Hammond’s accessible pop-psychology book forces the reader to think about time differently. We’ve all experienced the sensation that time goes faster when we’re having fun and slows down when bored but this book will have you questioning how you visualise time, what external factors help us to estimate the passage of time, and how you’d react in some of the experiments detailed. It’s an excellent combination of anecdotal evidence and summaries of psychological experiments carried out over the years. At times a tad repetitive it will nonetheless have you pondering questions you’ve never thought of before.
There’s tales of couples becoming engaged on a first date, researchers living in isolation in a dark cave for months to see how well they can still estimate time, and those who try so hard to document their entire lives that you can’t help but think they’re missing out on really living. One recurring question is why does time seem to speed up as we age. Hammond dispels some common theories and demonstrates how it is a combination of factors. She talks of the reminiscence bump, usually in our late teens and early twenties when we are forming our identities. The memories from this period are strongest, meaning they are able to reinforce that identity. The creation of new memories makes time feel fast while you're living it but when we look back feels far more expansive. The more routine our lives become the quicker it seems to pass in retrospect as we have less defining moments.

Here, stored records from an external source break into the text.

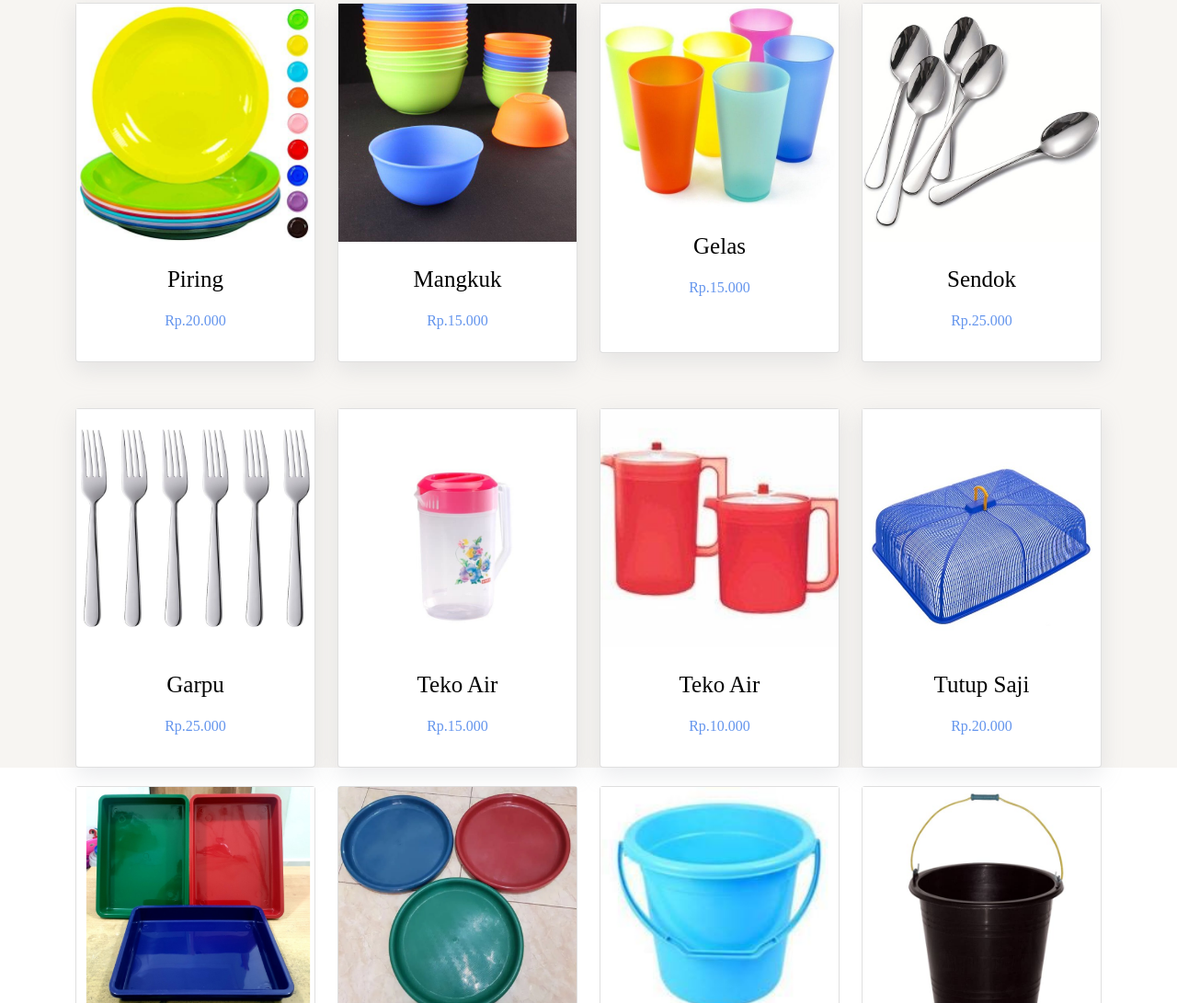
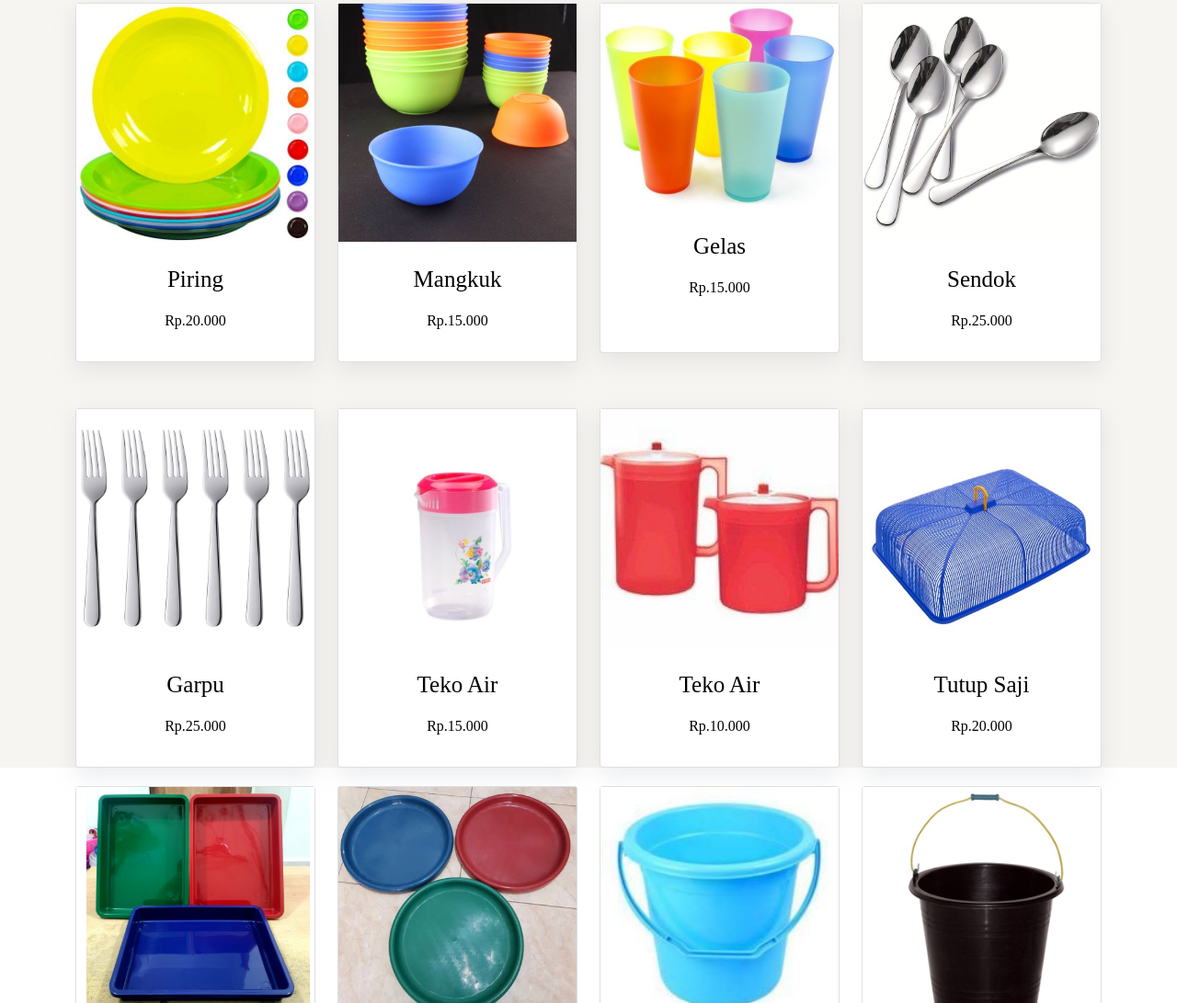
Before and after one commit to mapud12/Lancar-Jayaa, a plain HTML site: page index.html in a window 1280 px wide. Shown: the part 1640-2731 px from the top of the page at 92% size. Drawn offline with nearby package versions, Linux system fonts and the light colour scheme.

Commit message:
Update style.css

```diff
--- a/style.css
+++ b/style.css
@@ -187,7 +187,7 @@ html::-webkit-scrollbar{
 }
 .menu p{
   font-size: 16px;
-  color: cornflowerblue;
+  color: #000000;
   padding-top: 10px;
 }
 .menu p span{
```
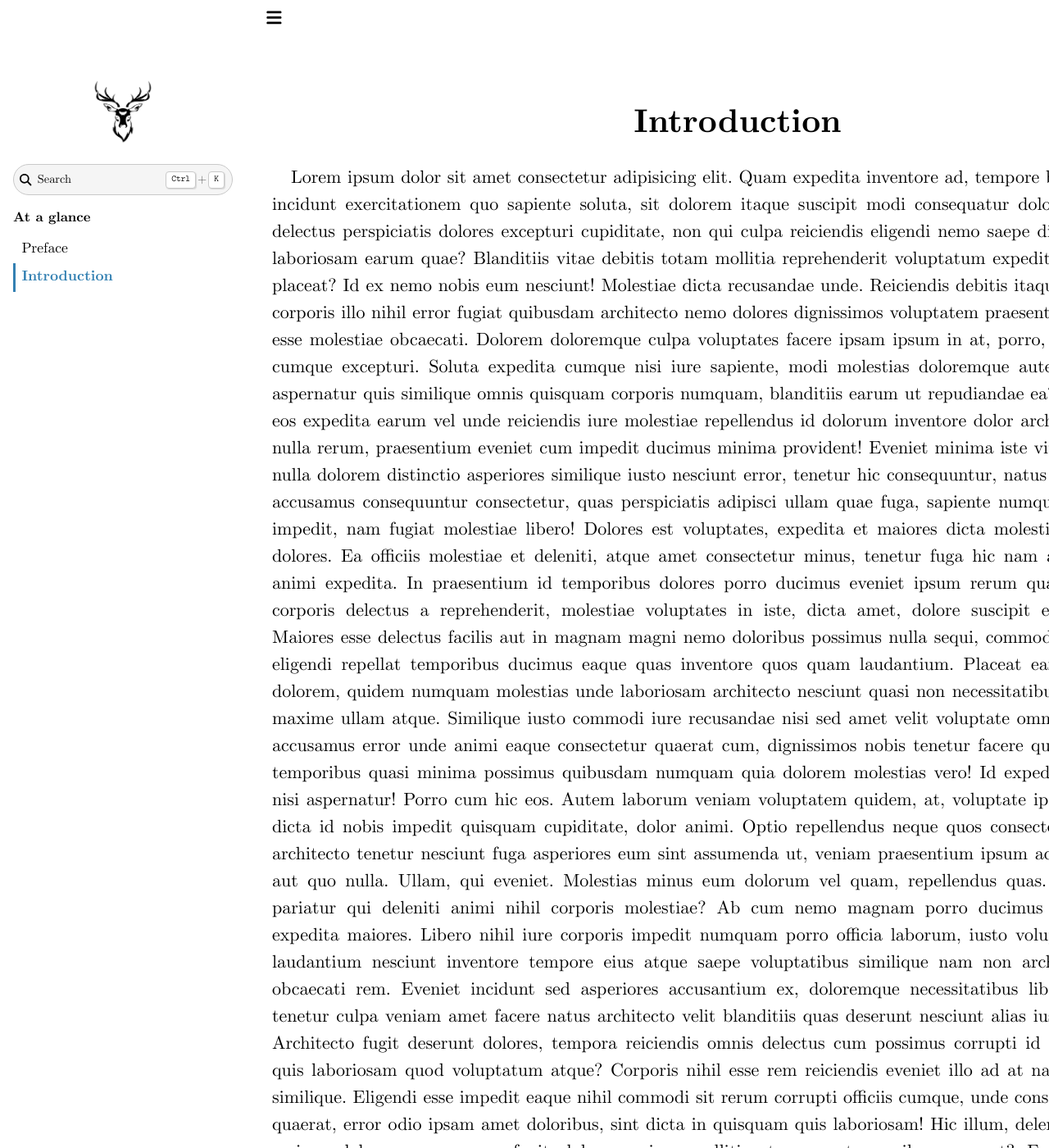
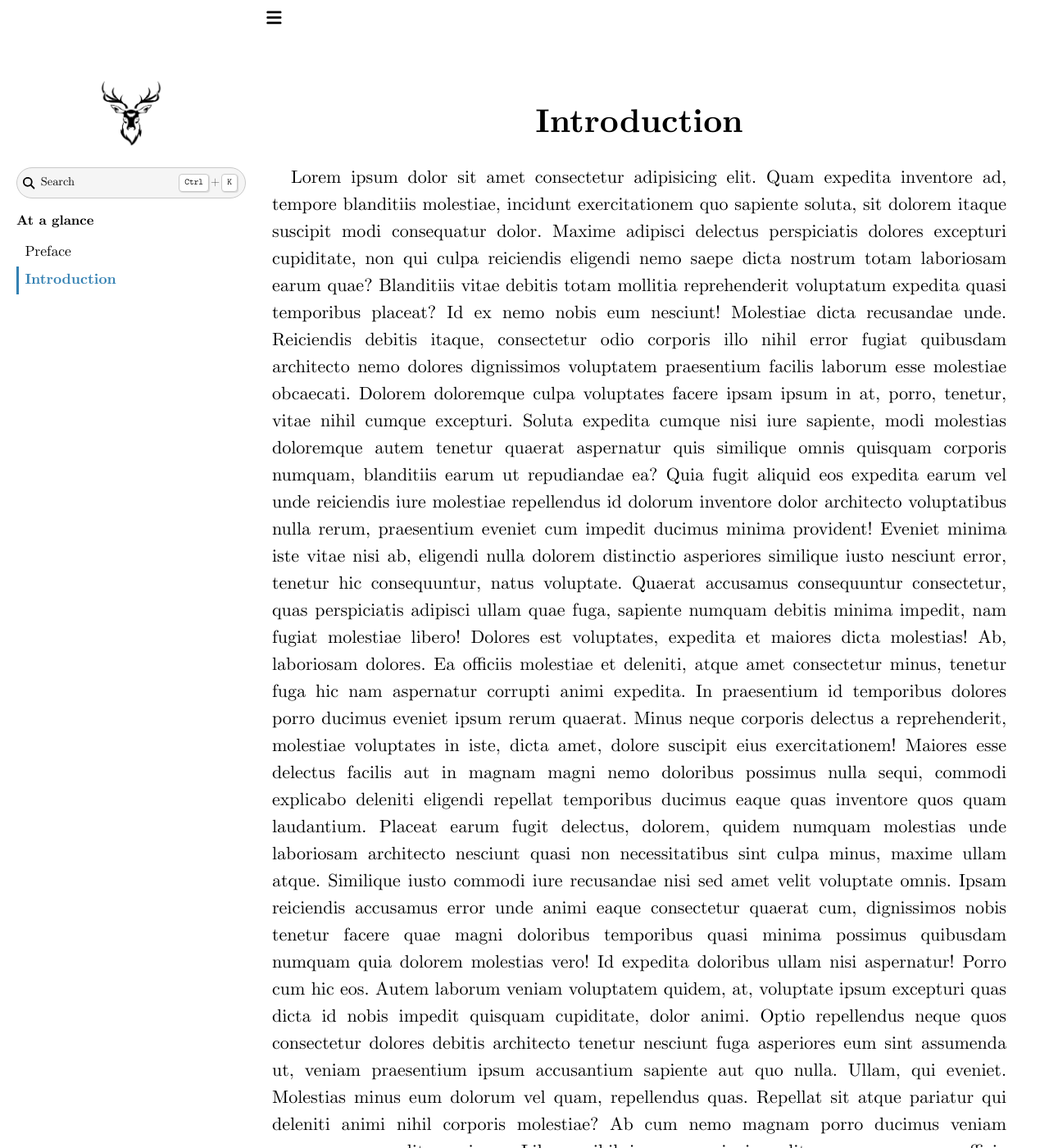
Before and after one commit to xames3/learn, a Sphinx documentation site: the page built from docs/source/_documentation/exclude/introduction.rst, in a window 1280 px wide and 1400 px high. Shown: the whole window at 82% size. Built offline with Sphinx 7.4.7 and the Sphinx Book theme 1.1.4, drawn with Linux system fonts in a browser that asks for light colours; formulas are drawn with MathJax 3; the version number could not be read and is left out.

Commit message:
style: limit screen width to 1240px

```diff
--- a/docs/source/_static/css/style.css
+++ b/docs/source/_static/css/style.css
@@ -202,11 +202,12 @@
   position: sticky;
   top: var(--pst-header-height);
   overflow-y: scroll;
-  width: 300px;
+  width: 280px;
   max-height: calc(100vh - var(--pst-header-height));
   background-color: var(--pst-color-background);
   border-right: 0;
   font-size: var(--pst-sidebar-font-size-mobile);
+  padding: 1rem 0;
 }
 /* Sidebar logo size settings */
 .navbar-brand img {
@@ -224,7 +225,7 @@
 }
 /* Maximum width of the content to be shown */
 .bd-container {
-  max-width: 1500px;
+  max-width: 1240px;
   margin: auto;
 }
 .bd-page-width {
@@ -245,11 +246,11 @@
   display: flex;
   flex-direction: column;
   justify-content: start;
-  max-width: 1200px !important;
+  max-width: 960px !important;
 }
 /* Main article width */
 .bd-main .bd-content .bd-article-container .bd-article {
-  width: 1200px;
+  width: 960px;
   padding-bottom: 6.5rem;
 }
 /* Keep Previous-Next buttons at bottom
@@ -310,11 +311,11 @@
 /* Abstract div class */
 .learn-abstract {
   margin: 2.5rem auto;
-  max-width: 1032px;
+  max-width: 824px;
 }
 /* Abstract text */
 .abstract {
-  max-width: 1032px;
+  max-width: 824px;
   margin: auto auto 2.5rem auto;
   font-weight: 400 !important;
   text-indent: 0 !important;
```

A thoroughly fascinating book that’s easy to read and even comes with a self-help section of sorts in the final chapters offering advice on how to adjust your approach to time to feel as though you’ve lived a full life and not fall into the common misconception that you’ll have more time in the future.